§ **What this task involves**
Of the lines in the data below, count the ones holding the string "indigo", and answer with that number only.

§ **Material to process**
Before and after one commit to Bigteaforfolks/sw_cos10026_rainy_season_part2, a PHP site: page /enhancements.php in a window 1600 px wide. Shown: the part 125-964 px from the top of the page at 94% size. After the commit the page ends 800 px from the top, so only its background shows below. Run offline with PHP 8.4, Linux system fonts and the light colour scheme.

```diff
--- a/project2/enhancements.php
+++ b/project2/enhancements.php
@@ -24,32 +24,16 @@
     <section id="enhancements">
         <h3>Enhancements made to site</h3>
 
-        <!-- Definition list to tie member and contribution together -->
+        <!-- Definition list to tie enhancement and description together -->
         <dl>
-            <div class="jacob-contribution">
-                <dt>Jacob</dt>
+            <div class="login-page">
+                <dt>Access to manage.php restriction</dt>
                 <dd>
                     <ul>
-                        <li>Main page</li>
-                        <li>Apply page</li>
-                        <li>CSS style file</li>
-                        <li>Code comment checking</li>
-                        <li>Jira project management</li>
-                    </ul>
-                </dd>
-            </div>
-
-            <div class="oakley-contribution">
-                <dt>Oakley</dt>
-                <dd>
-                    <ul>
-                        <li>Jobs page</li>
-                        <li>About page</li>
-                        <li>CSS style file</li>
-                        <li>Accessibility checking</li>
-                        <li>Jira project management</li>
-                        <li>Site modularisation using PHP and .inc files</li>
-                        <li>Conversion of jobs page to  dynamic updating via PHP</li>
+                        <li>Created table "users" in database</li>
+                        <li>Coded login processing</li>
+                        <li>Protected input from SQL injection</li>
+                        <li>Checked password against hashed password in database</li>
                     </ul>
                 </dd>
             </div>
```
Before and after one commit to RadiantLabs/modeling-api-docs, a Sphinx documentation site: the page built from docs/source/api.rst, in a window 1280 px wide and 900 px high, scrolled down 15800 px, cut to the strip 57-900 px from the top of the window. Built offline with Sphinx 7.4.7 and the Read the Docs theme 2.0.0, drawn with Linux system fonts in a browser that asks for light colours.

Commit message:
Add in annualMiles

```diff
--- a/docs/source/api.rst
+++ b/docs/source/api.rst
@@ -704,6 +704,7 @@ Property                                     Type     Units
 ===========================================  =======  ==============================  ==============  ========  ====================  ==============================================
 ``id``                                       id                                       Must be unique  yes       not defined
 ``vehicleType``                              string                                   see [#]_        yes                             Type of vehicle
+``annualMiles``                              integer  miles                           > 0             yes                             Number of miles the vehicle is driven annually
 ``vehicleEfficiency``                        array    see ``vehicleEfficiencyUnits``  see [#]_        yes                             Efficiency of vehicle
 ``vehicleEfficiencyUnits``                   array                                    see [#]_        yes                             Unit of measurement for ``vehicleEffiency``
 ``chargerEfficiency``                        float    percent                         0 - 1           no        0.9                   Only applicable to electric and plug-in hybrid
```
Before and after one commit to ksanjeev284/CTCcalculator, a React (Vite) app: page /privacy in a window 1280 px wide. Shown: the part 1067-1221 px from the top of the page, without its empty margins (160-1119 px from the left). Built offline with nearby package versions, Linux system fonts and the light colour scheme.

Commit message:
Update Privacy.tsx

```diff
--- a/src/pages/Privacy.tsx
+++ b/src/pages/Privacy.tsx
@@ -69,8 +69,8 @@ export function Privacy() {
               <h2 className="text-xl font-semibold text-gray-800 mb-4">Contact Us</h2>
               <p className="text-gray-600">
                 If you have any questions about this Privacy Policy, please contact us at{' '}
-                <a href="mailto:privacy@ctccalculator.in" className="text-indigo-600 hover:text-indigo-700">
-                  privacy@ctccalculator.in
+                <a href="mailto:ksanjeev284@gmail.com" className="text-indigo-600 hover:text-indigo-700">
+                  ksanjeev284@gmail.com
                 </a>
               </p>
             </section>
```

§ **Result**
2